____ RECORDED DATA
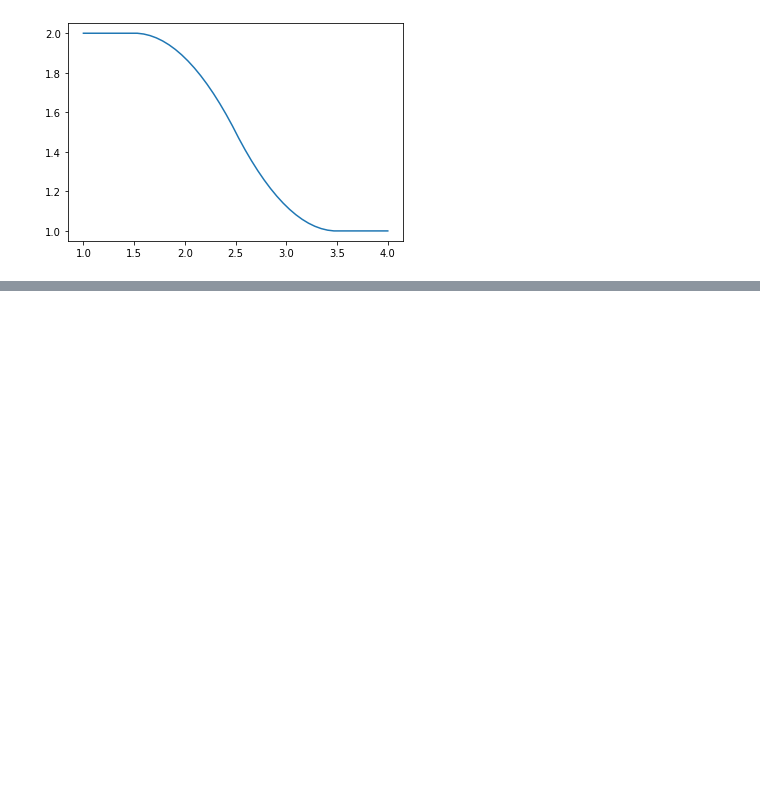
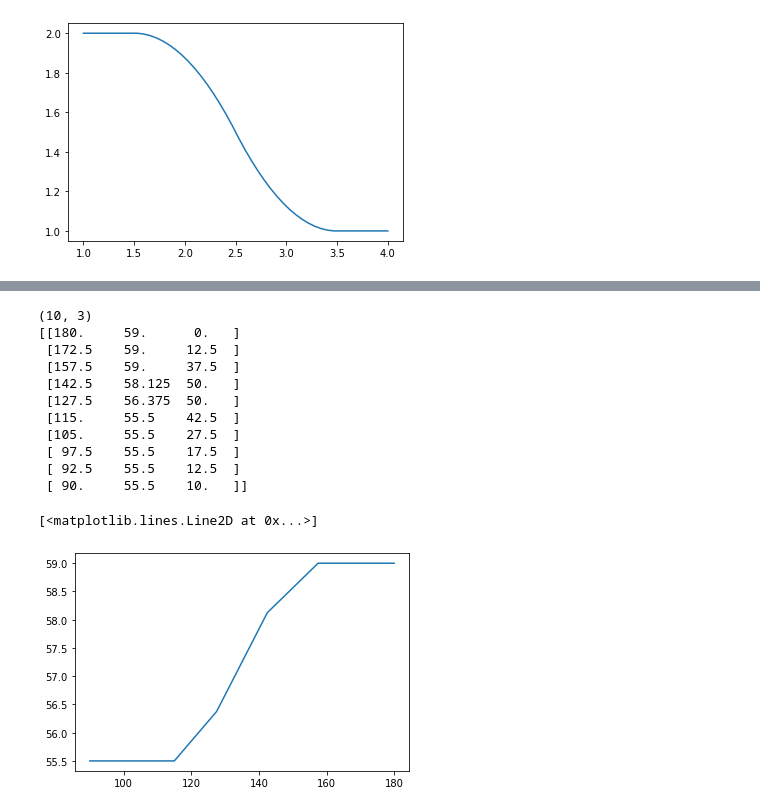
Before and after one commit to curtkim/python-first, a Jupyter notebook: carla-scenario/chaikins_corner_cutting.ipynb, the cells around one changed output, grey strips where cells are left out. Saved outputs shown, nothing was run; the diff lists cells and outputs as text; code cells hidden in the pictures; blank space fills up the shorter version.

```diff
--- a/carla-scenario/chaikins_corner_cutting.ipynb
+++ b/carla-scenario/chaikins_corner_cutting.ipynb
@@ -4,17 +5,3 @@ import matplotlib.pyplot as plt
-# %%
-def chaikins_corner_cutting(coords, refinements=2):
-    coords = np.array(coords)
-
-    for _ in range(refinements):
-        L = coords.repeat(2, axis=0)
-        R = np.empty_like(L)
-        R[0] = L[0]
-        R[2::2] = L[1:-1:2]
-        R[1:-1:2] = L[2::2]
-        R[-1] = L[-1]
-        coords = L * 0.75 + R * 0.25
-
-    return coords
 # %%
 coords = np.array([
     [1, 2, 3, 4],
@@ -34,0 +35,19 @@ plt.plot(coords2[0], coords2[1])
+# %%
+coords2 = chaikins_corner_cutting(coords, 1)
+print(coords2.shape)
+print(coords2)
+plt.plot(coords2[:,0], coords2[:,1])
+# %% [output]
+(10, 3)
+[[180.     59.      0.   ]
+ [172.5    59.     12.5  ]
+ [157.5    59.     37.5  ]
+ [142.5    58.125  50.   ]
+ [127.5    56.375  50.   ]
+ [115.     55.5    42.5  ]
+ [105.     55.5    27.5  ]
+ [ 97.5    55.5    17.5  ]
+ [ 92.5    55.5    12.5  ]
+ [ 90.     55.5    10.   ]]
+[<matplotlib.lines.Line2D at 0x...>]
+[figure, added]
```
Also changed, not shown: parts of 2 cells of this notebook, 2 other files.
________
Copy all of the data word for word, and keep the pictures out of it.

SOLUTION FOR THIS EXERCISE.
Before and after one commit to curtkim/python-first, a Jupyter notebook: carla-scenario/chaikins_corner_cutting.ipynb, the cells around one changed output, grey strips where cells are left out. Saved outputs shown, nothing was run; the diff lists cells and outputs as text; code cells hidden in the pictures; blank space fills up the shorter version.

```diff
--- a/carla-scenario/chaikins_corner_cutting.ipynb
+++ b/carla-scenario/chaikins_corner_cutting.ipynb
@@ -4,17 +5,3 @@ import matplotlib.pyplot as plt
-# %%
-def chaikins_corner_cutting(coords, refinements=2):
-    coords = np.array(coords)
-
-    for _ in range(refinements):
-        L = coords.repeat(2, axis=0)
-        R = np.empty_like(L)
-        R[0] = L[0]
-        R[2::2] = L[1:-1:2]
-        R[1:-1:2] = L[2::2]
-        R[-1] = L[-1]
-        coords = L * 0.75 + R * 0.25
-
-    return coords
 # %%
 coords = np.array([
     [1, 2, 3, 4],
@@ -34,0 +35,19 @@ plt.plot(coords2[0], coords2[1])
+# %%
+coords2 = chaikins_corner_cutting(coords, 1)
+print(coords2.shape)
+print(coords2)
+plt.plot(coords2[:,0], coords2[:,1])
+# %% [output]
+(10, 3)
+[[180.     59.      0.   ]
+ [172.5    59.     12.5  ]
+ [157.5    59.     37.5  ]
+ [142.5    58.125  50.   ]
+ [127.5    56.375  50.   ]
+ [115.     55.5    42.5  ]
+ [105.     55.5    27.5  ]
+ [ 97.5    55.5    17.5  ]
+ [ 92.5    55.5    12.5  ]
+ [ 90.     55.5    10.   ]]
+[<matplotlib.lines.Line2D at 0x...>]
+[figure, added]
```
Also changed, not shown: parts of 2 cells of this notebook, 2 other files.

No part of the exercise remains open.